__Task item__
Please return each entry exactly as it appears, but not the pictures.

__Raw data__

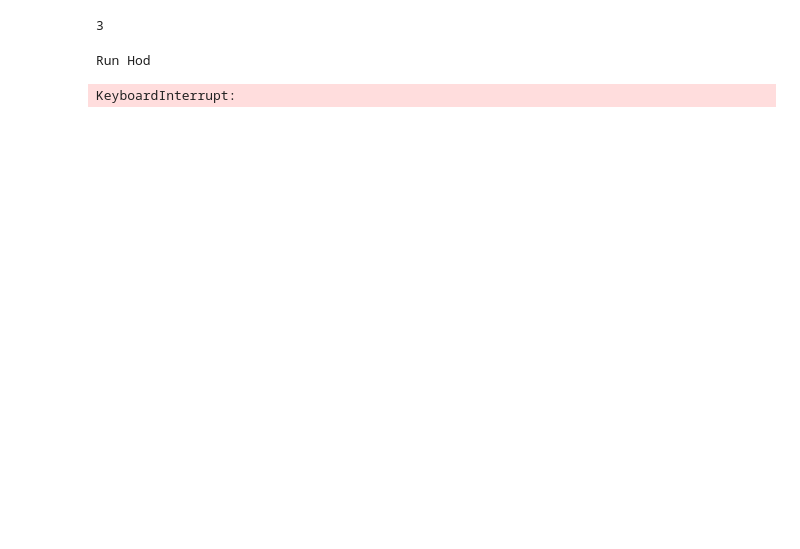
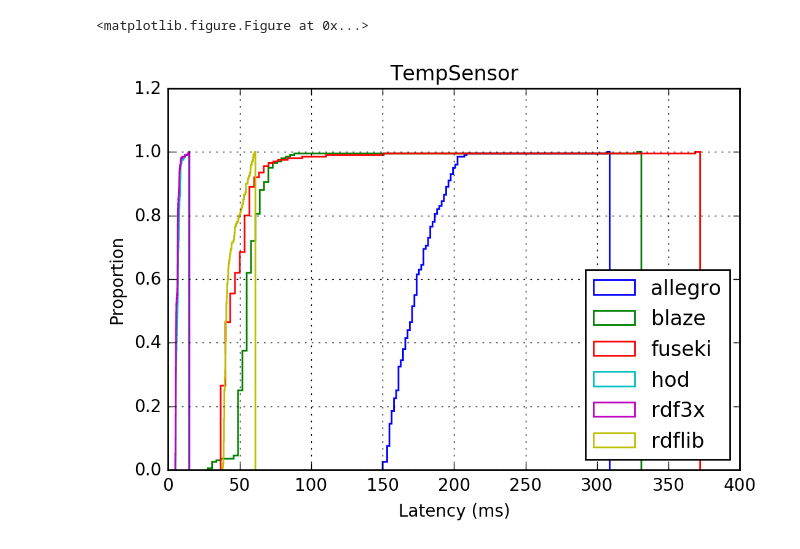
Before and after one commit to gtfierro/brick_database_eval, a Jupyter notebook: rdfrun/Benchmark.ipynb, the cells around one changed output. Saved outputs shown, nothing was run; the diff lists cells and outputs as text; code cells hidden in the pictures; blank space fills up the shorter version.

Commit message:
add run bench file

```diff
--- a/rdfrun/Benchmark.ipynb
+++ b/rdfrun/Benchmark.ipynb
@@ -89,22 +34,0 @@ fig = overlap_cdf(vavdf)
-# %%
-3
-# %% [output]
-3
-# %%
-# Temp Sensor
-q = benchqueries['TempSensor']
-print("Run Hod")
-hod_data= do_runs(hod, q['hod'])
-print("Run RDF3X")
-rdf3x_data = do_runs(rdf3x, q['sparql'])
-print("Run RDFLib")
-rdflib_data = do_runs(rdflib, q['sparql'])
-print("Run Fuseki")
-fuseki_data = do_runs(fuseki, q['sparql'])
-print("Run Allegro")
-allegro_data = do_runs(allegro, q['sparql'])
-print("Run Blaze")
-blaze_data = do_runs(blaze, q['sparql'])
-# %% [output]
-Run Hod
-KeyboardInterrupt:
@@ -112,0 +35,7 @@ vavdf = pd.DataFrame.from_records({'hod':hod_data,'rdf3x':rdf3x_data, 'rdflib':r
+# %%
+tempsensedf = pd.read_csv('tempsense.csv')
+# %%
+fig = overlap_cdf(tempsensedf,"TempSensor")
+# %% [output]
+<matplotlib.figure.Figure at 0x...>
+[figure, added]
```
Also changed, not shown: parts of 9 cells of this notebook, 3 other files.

__Result of this task__
Before and after one commit to gtfierro/brick_database_eval, a Jupyter notebook: rdfrun/Benchmark.ipynb, the cells around one changed output. Saved outputs shown, nothing was run; the diff lists cells and outputs as text; code cells hidden in the pictures; blank space fills up the shorter version.

Commit message:
add run bench file

```diff
--- a/rdfrun/Benchmark.ipynb
+++ b/rdfrun/Benchmark.ipynb
@@ -89,22 +34,0 @@ fig = overlap_cdf(vavdf)
-# %%
-3
-# %% [output]
-3
-# %%
-# Temp Sensor
-q = benchqueries['TempSensor']
-print("Run Hod")
-hod_data= do_runs(hod, q['hod'])
-print("Run RDF3X")
-rdf3x_data = do_runs(rdf3x, q['sparql'])
-print("Run RDFLib")
-rdflib_data = do_runs(rdflib, q['sparql'])
-print("Run Fuseki")
-fuseki_data = do_runs(fuseki, q['sparql'])
-print("Run Allegro")
-allegro_data = do_runs(allegro, q['sparql'])
-print("Run Blaze")
-blaze_data = do_runs(blaze, q['sparql'])
-# %% [output]
-Run Hod
-KeyboardInterrupt:
@@ -112,0 +35,7 @@ vavdf = pd.DataFrame.from_records({'hod':hod_data,'rdf3x':rdf3x_data, 'rdflib':r
+# %%
+tempsensedf = pd.read_csv('tempsense.csv')
+# %%
+fig = overlap_cdf(tempsensedf,"TempSensor")
+# %% [output]
+<matplotlib.figure.Figure at 0x...>
+[figure, added]
```
Also changed, not shown: parts of 9 cells of this notebook, 3 other files.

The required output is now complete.